**Information given**
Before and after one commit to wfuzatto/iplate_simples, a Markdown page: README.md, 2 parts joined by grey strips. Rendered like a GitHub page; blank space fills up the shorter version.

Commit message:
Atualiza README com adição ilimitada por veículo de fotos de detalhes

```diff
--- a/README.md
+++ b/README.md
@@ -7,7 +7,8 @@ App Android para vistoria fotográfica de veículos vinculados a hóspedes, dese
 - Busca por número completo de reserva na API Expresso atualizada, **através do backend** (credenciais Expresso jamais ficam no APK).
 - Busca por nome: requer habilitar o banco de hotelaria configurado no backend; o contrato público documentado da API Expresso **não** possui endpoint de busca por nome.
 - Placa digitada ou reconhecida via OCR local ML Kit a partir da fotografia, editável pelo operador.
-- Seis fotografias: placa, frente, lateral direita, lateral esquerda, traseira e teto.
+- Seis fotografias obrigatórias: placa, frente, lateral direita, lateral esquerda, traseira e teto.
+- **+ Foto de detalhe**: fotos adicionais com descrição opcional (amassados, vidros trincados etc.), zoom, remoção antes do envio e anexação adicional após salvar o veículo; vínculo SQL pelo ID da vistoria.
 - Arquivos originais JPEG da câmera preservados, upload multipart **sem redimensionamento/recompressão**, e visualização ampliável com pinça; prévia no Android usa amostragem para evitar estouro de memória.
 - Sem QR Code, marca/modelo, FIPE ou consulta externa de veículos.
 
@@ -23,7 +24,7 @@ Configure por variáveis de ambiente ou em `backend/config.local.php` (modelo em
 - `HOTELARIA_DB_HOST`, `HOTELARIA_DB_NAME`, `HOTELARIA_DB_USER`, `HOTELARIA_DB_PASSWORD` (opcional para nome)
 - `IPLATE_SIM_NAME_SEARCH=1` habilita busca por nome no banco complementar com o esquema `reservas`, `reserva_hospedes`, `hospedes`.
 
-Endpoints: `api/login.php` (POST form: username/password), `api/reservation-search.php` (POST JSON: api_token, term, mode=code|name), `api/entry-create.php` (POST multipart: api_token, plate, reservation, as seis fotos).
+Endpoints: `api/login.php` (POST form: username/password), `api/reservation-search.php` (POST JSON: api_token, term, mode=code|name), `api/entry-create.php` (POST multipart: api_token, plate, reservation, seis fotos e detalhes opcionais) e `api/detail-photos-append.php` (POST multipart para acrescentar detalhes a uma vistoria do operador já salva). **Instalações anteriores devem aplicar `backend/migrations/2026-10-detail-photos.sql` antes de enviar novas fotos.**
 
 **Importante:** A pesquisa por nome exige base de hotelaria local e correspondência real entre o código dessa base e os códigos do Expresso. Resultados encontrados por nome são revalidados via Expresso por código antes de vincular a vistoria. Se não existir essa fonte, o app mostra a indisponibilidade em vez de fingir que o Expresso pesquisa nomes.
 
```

**What is needed**
Set all of the records down again, exactly as they stand.

**Response area**
Before and after one commit to wfuzatto/iplate_simples, a Markdown page: README.md, 2 parts joined by grey strips. Rendered like a GitHub page; blank space fills up the shorter version.

Commit message:
Atualiza README com adição ilimitada por veículo de fotos de detalhes

```diff
--- a/README.md
+++ b/README.md
@@ -7,7 +7,8 @@ App Android para vistoria fotográfica de veículos vinculados a hóspedes, dese
 - Busca por número completo de reserva na API Expresso atualizada, **através do backend** (credenciais Expresso jamais ficam no APK).
 - Busca por nome: requer habilitar o banco de hotelaria configurado no backend; o contrato público documentado da API Expresso **não** possui endpoint de busca por nome.
 - Placa digitada ou reconhecida via OCR local ML Kit a partir da fotografia, editável pelo operador.
-- Seis fotografias: placa, frente, lateral direita, lateral esquerda, traseira e teto.
+- Seis fotografias obrigatórias: placa, frente, lateral direita, lateral esquerda, traseira e teto.
+- **+ Foto de detalhe**: fotos adicionais com descrição opcional (amassados, vidros trincados etc.), zoom, remoção antes do envio e anexação adicional após salvar o veículo; vínculo SQL pelo ID da vistoria.
 - Arquivos originais JPEG da câmera preservados, upload multipart **sem redimensionamento/recompressão**, e visualização ampliável com pinça; prévia no Android usa amostragem para evitar estouro de memória.
 - Sem QR Code, marca/modelo, FIPE ou consulta externa de veículos.
 
@@ -23,7 +24,7 @@ Configure por variáveis de ambiente ou em `backend/config.local.php` (modelo em
 - `HOTELARIA_DB_HOST`, `HOTELARIA_DB_NAME`, `HOTELARIA_DB_USER`, `HOTELARIA_DB_PASSWORD` (opcional para nome)
 - `IPLATE_SIM_NAME_SEARCH=1` habilita busca por nome no banco complementar com o esquema `reservas`, `reserva_hospedes`, `hospedes`.
 
-Endpoints: `api/login.php` (POST form: username/password), `api/reservation-search.php` (POST JSON: api_token, term, mode=code|name), `api/entry-create.php` (POST multipart: api_token, plate, reservation, as seis fotos).
+Endpoints: `api/login.php` (POST form: username/password), `api/reservation-search.php` (POST JSON: api_token, term, mode=code|name), `api/entry-create.php` (POST multipart: api_token, plate, reservation, seis fotos e detalhes opcionais) e `api/detail-photos-append.php` (POST multipart para acrescentar detalhes a uma vistoria do operador já salva). **Instalações anteriores devem aplicar `backend/migrations/2026-10-detail-photos.sql` antes de enviar novas fotos.**
 
 **Importante:** A pesquisa por nome exige base de hotelaria local e correspondência real entre o código dessa base e os códigos do Expresso. Resultados encontrados por nome são revalidados via Expresso por código antes de vincular a vistoria. Se não existir essa fonte, o app mostra a indisponibilidade em vez de fingir que o Expresso pesquisa nomes.
 
```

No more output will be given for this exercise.